Because of the heavy use by scientists doing numerical work the language grew in ways that encouraged compiler writers to produce compilers that generated high quality (fast) code. There are many high performance compiler vendors. Much work and research in compiler theory and design was caused by the need to generate good code for Fortran programs.
Several revisions of the language have appeared, including the very well known FORTRAN IV (the same as FORTRAN 66), FORTRAN 77 and Fortran 90. The most recent formal standard for the language was published in 1997 and is known as Fortran 95.
Initially, the language relied on precise formatting of the source code and heavy use of statement numbers and goto statements.
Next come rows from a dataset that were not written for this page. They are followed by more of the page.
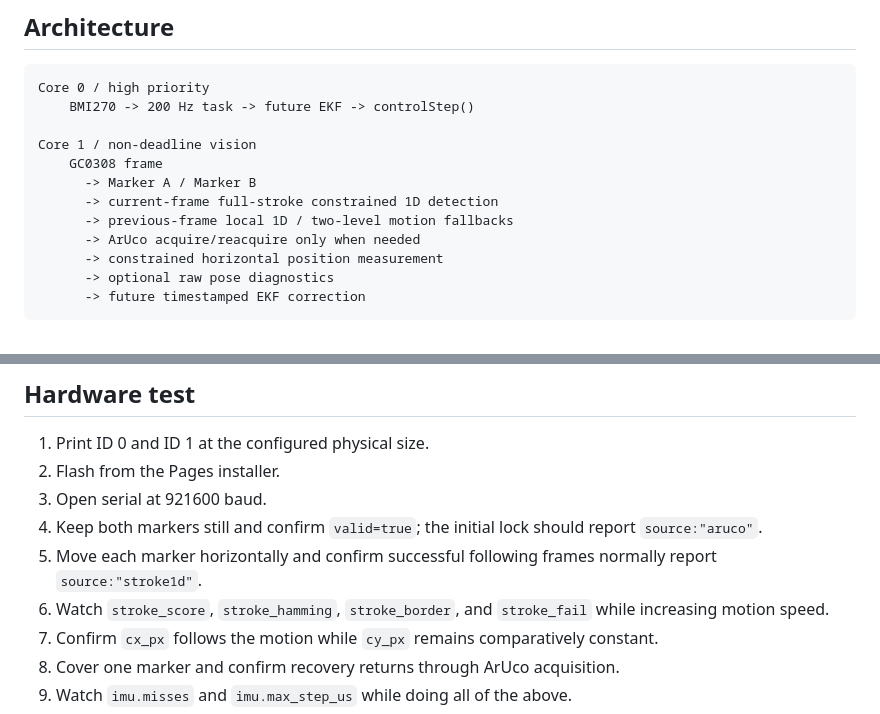
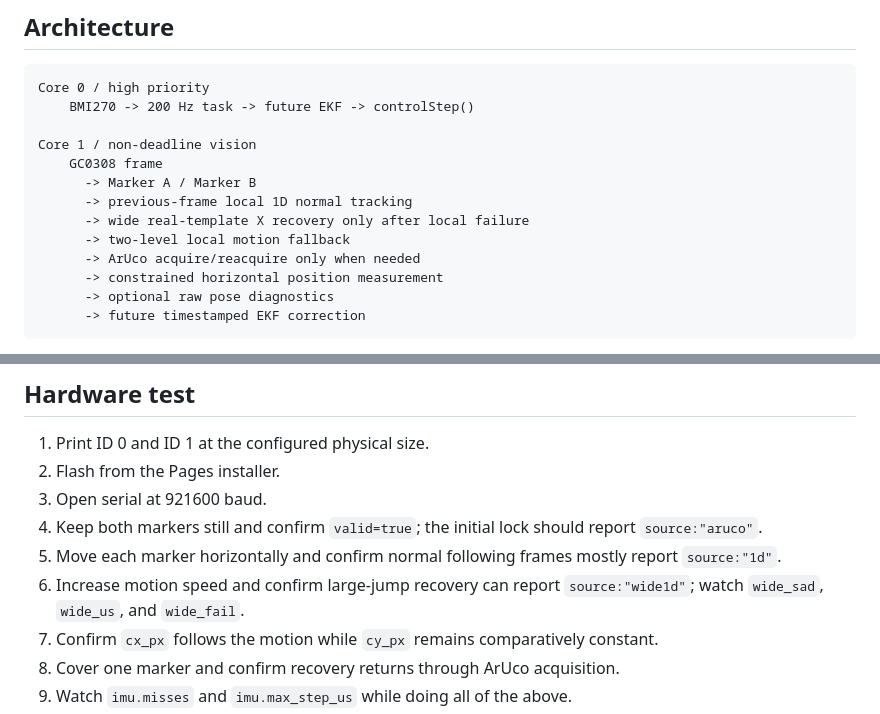
Before and after one commit to temesotejam/atoms3r-visual-pose-tracker, a Markdown page: README.md, 2 parts joined by grey strips. GitHub-like rendering.

```diff
--- a/README.md
+++ b/README.md
@@ -179,8 +181,9 @@ Core 0 / high priority
 Core 1 / non-deadline vision
     GC0308 frame
       -> Marker A / Marker B
-      -> current-frame full-stroke constrained 1D detection
-      -> previous-frame local 1D / two-level motion fallbacks
+      -> previous-frame local 1D normal tracking
+      -> wide real-template X recovery only after local failure
+      -> two-level local motion fallback
       -> ArUco acquire/reacquire only when needed
       -> constrained horizontal position measurement
       -> optional raw pose diagnostics
@@ -196,8 +199,8 @@ reduce visual update rate, not stall control.
 2. Flash from the Pages installer.
 3. Open serial at 921600 baud.
 4. Keep both markers still and confirm `valid=true`; the initial lock should report `source:"aruco"`.
-5. Move each marker horizontally and confirm successful following frames normally report `source:"stroke1d"`.
-6. Watch `stroke_score`, `stroke_hamming`, `stroke_border`, and `stroke_fail` while increasing motion speed.
+5. Move each marker horizontally and confirm normal following frames mostly report `source:"1d"`.
+6. Increase motion speed and confirm large-jump recovery can report `source:"wide1d"`; watch `wide_sad`, `wide_us`, and `wide_fail`.
 7. Confirm `cx_px` follows the motion while `cy_px` remains comparatively constant.
 8. Cover one marker and confirm recovery returns through ArUco acquisition.
 9. Watch `imu.misses` and `imu.max_step_us` while doing all of the above.
```
Also changed, not shown: other parts of README.md (+29 -27 lines).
Every version introduced 'modern' programming concepts, such as source code comments and output of text, IF-THEN-ELSE (in FORTRAN 77), recursion (in Fortran 90) and parallel constructs, while trying to maintain Fortran's 'lean' profile and high performance.
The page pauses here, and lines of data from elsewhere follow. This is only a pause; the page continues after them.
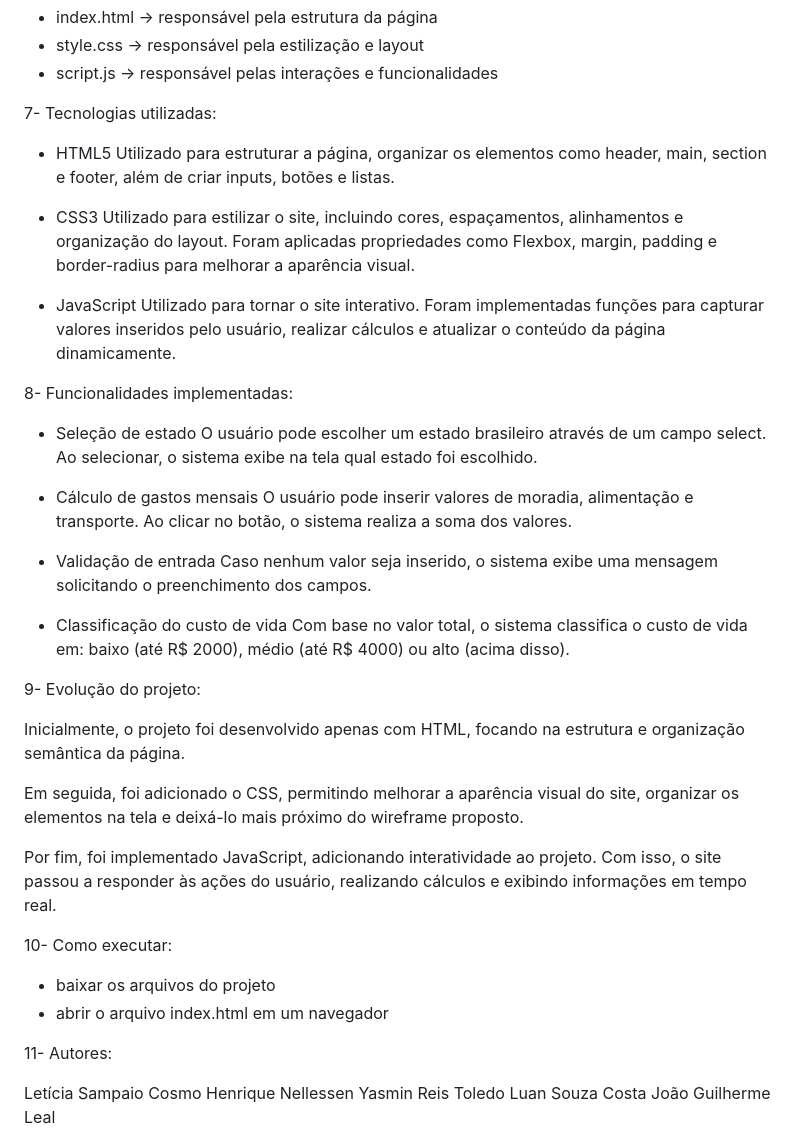
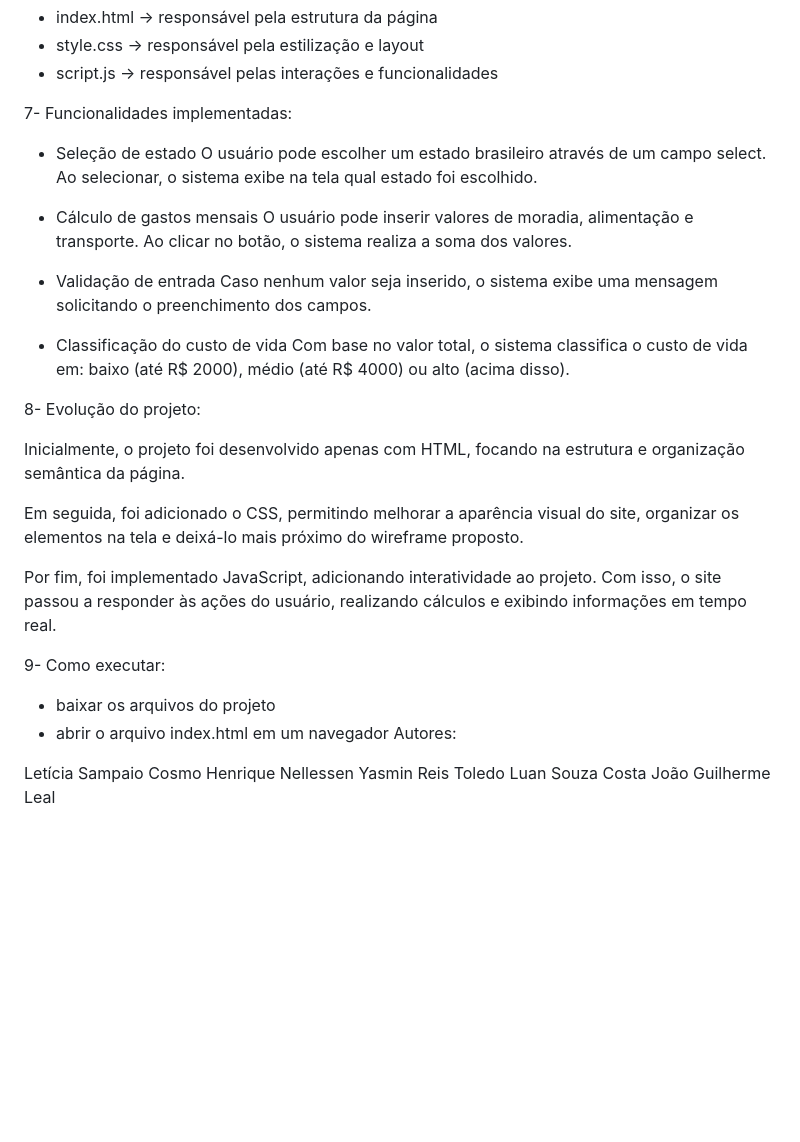
Before and after one commit to lesampaioc/Web-Mobile---Site, a Markdown page: README.md, the part around the change. Rendered like a GitHub page; blank space fills up the shorter version.

```diff
--- a/README.md
+++ b/README.md
@@ -51,18 +51,7 @@ O site permite que o usuário:
 * style.css → responsável pela estilização e layout
 * script.js → responsável pelas interações e funcionalidades
 
-7- Tecnologias utilizadas:
-
-* HTML5
-  Utilizado para estruturar a página, organizar os elementos como header, main, section e footer, além de criar inputs, botões e listas.
-
-* CSS3
-  Utilizado para estilizar o site, incluindo cores, espaçamentos, alinhamentos e organização do layout. Foram aplicadas propriedades como Flexbox, margin, padding e border-radius para melhorar a aparência visual.
-
-* JavaScript
-  Utilizado para tornar o site interativo. Foram implementadas funções para capturar valores inseridos pelo usuário, realizar cálculos e atualizar o conteúdo da página dinamicamente.
-
-8- Funcionalidades implementadas:
+7- Funcionalidades implementadas:
 
 * Seleção de estado
   O usuário pode escolher um estado brasileiro através de um campo select. Ao selecionar, o sistema exibe na tela qual estado foi escolhido.
@@ -77,7 +66,7 @@ O site permite que o usuário:
   Com base no valor total, o sistema classifica o custo de vida em:
   baixo (até R$ 2000), médio (até R$ 4000) ou alto (acima disso).
 
-9- Evolução do projeto:
+8- Evolução do projeto:
 
 Inicialmente, o projeto foi desenvolvido apenas com HTML, focando na estrutura e organização semântica da página.
 
@@ -85,12 +74,11 @@ Em seguida, foi adicionado o CSS, permitindo melhorar a aparência visual do sit
 
 Por fim, foi implementado JavaScript, adicionando interatividade ao projeto. Com isso, o site passou a responder às ações do usuário, realizando cálculos e exibindo informações em tempo real.
 
-10- Como executar:
+9- Como executar:
 
 * baixar os arquivos do projeto
 * abrir o arquivo index.html em um navegador
-
-11- Autores:
+Autores:
 
 Letícia Sampaio Cosmo
 Henrique Nellessen
```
Meaning and spelling of the name[change | change source]
The name "Fortran" is short for "Formula Translation". The language was formerly known as FORTRAN (and older variants of it still are). Since Fortran 90, the capitalization has been abandoned. The published formal standards use "Fortran".
Standards[change | change source]
The two standards below reflect the current Fortran implementations.
- ANSI X3.198-1992 (R1997). Title: Programming Language "Fortran" Extended. Informally known as Fortran 90. This standard was published by ANSI and never became an International Standard (ISO).
- ISO/IEC 1539-1:1997. Title: Information technology - Programming languages - Fortran - Part 1: Base language. Informally known as Fortran 95. There are a further 2 parts to this standard. Part 1 has been formally adopted by ANSI.
Other websites[change | change source]
|The English Wikibooks has more information on:|
- Brian Meek: The Fortran (not the foresight) saga: the light and the dark, Fortran Forum, Vol 9 No 2, October 1990, pp 23-32. Online at http://www.fortranplus.co.uk/resources/brian_meeks_fortran_saga.pdf. A good overview over the long and intricate Fortran history.